Suppose someone came up with an idea today to build a community where each house was vastly different from the other. I’m not talking different floor plans and different colors, but different materials, sizes, roofs, everything. A limestone mansion would sit right next to a modest stucco bungalow. Even if anyone was building houses today, most people would probably say, “What are you proposing to build, a neighborhood or a freak show?”
A neighborhood would be my answer, because such was the neighborhood I grew up in for the first ten years of my life. To my sister and I, as little kids, it was Mr. Roger’s neighborhood. The limestone house with the wrought iron fence was the castle, the brick wall alcoves were the trolley tracks, and all the other houses fit somewhere in between. The only two unifying factors was that each house had an address number painted on the curb and one of these in the front yard:
These houses were all built early last century, back when architecturally eclectic communities were the norm. I guess some of them would have been pricey at first, but by the time I came along, they were more or less affordable. Ours was a typical two-story brick something or other that had been re-modeled in bad taste sometime during the 70’s. It had a yellow kitchen, a yellow bathroom, and wall-to-wall celery-colored shag carpet. My mother adored the crown molding, but the only thing I really liked about the inside of that were the bamboo-patterned curtains in the playroom, which the previous owners had left behind. With three quick pulls of a string, you could close all of them and have a jungle, even in the middle of February. If I’m every lucky enough to have a place of my own to decorate, I’ll re-create those curtains first thing.

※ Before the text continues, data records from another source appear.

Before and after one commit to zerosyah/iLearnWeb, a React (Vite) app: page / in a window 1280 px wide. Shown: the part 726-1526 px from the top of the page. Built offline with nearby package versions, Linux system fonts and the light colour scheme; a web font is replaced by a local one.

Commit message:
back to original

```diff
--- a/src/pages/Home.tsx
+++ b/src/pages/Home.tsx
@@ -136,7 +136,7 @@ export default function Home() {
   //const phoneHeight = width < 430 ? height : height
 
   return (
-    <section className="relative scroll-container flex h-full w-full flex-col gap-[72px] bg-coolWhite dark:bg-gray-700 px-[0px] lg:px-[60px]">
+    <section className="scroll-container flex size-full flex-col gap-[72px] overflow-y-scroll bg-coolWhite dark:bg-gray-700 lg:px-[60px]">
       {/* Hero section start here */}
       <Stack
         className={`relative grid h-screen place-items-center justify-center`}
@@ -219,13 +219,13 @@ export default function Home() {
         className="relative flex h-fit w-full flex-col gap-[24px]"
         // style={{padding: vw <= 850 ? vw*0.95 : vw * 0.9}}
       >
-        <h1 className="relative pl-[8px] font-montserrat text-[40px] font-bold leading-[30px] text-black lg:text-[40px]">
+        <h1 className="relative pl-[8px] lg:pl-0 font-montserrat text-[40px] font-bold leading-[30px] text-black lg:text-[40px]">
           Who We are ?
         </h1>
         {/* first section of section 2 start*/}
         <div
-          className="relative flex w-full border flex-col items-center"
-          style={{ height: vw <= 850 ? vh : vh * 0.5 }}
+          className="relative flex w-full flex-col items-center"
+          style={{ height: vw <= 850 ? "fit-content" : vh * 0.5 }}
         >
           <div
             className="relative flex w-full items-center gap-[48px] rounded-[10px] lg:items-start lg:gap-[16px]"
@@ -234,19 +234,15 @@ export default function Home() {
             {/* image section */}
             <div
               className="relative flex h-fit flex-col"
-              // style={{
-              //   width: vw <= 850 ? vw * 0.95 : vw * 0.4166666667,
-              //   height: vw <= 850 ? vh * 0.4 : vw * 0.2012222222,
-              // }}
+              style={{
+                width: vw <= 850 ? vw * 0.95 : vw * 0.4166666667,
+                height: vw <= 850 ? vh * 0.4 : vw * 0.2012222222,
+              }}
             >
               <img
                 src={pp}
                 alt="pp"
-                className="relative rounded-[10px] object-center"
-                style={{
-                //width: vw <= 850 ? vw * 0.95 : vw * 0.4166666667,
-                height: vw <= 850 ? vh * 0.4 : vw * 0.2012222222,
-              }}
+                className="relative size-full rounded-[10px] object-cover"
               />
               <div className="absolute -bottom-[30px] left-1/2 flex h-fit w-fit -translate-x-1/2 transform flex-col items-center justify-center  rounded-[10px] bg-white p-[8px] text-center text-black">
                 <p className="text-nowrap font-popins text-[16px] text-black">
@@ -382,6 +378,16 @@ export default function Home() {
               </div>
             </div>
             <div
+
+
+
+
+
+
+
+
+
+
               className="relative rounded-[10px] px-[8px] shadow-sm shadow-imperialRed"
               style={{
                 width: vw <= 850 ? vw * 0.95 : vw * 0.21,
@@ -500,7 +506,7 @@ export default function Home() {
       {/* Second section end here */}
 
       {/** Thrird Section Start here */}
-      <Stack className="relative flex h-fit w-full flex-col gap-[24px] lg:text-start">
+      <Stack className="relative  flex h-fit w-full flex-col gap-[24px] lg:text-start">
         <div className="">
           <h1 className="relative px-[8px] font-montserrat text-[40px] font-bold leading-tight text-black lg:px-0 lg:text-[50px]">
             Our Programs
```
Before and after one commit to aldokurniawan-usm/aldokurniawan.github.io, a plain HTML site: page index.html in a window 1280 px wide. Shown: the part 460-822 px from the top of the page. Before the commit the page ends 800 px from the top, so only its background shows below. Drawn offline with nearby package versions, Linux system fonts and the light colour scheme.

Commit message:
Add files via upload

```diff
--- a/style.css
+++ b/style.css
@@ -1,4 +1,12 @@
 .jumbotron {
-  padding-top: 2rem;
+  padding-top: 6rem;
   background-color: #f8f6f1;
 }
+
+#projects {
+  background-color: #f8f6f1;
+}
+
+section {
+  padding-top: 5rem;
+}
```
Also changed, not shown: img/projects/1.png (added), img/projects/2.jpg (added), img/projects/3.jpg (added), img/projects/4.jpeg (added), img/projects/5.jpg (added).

The outside of the house was much more attractive, with a red cement patio and a bi-level backyard. It was perfect for sledding in the winter, and in the summer, it contained just about every flower that would grow there, give or take some raspberries. There were so many shade trees that we never had to wear sunscreen. To the side was a huge maple, begging for a treehouse, and a weird little door built right into the side of the house. My mom told me it was where the milkman used to leave his deliveries. Since that era came and went, the previous owners had plugged it up on the other side to save heat. Really? They couldn’t have just left it open for some child of the ’90s to play drive-thru with? Grownups.
We would have stayed there forever of course, but shared driveway squabbles, several sets of problem neighbors, and the steady demise of that entire side of town drove us out to the new subdivisions. Goodbye Mr. Roger’s Neighborhood, hello Mr. White-out’s Plasticville. In 14 years, I never went back up through that neighborhood, even though I have a car now and it’s practically on the way to everything. Then yesterday I figured, why not? I turned onto the street, passed the stucco house, the limestone house, the duplex my sister and I were always going to buy when we grew up, the house with the porch, the walls, and then my old house. What do you suppose I found in the front yard?
Good guess, but it was actually one of these:
It shouldn’t have been a surprise. The people we sold it to are up in years, and it’s probably just too much house for them anymore. As I turn around to head back out, I notice the white iron screen door, the brass mailbox, the new plantings, and the roof railing my dad fashioned out of PVC pipe long before there was such a thing as plastic decking. I also notice a kid standing in the yard next door, looking puzzled. She’s no doubt wondering when the house next door will sell, what the new neighbors will be like, and who’s this idiot in the red car trying to turn around in a dead-end?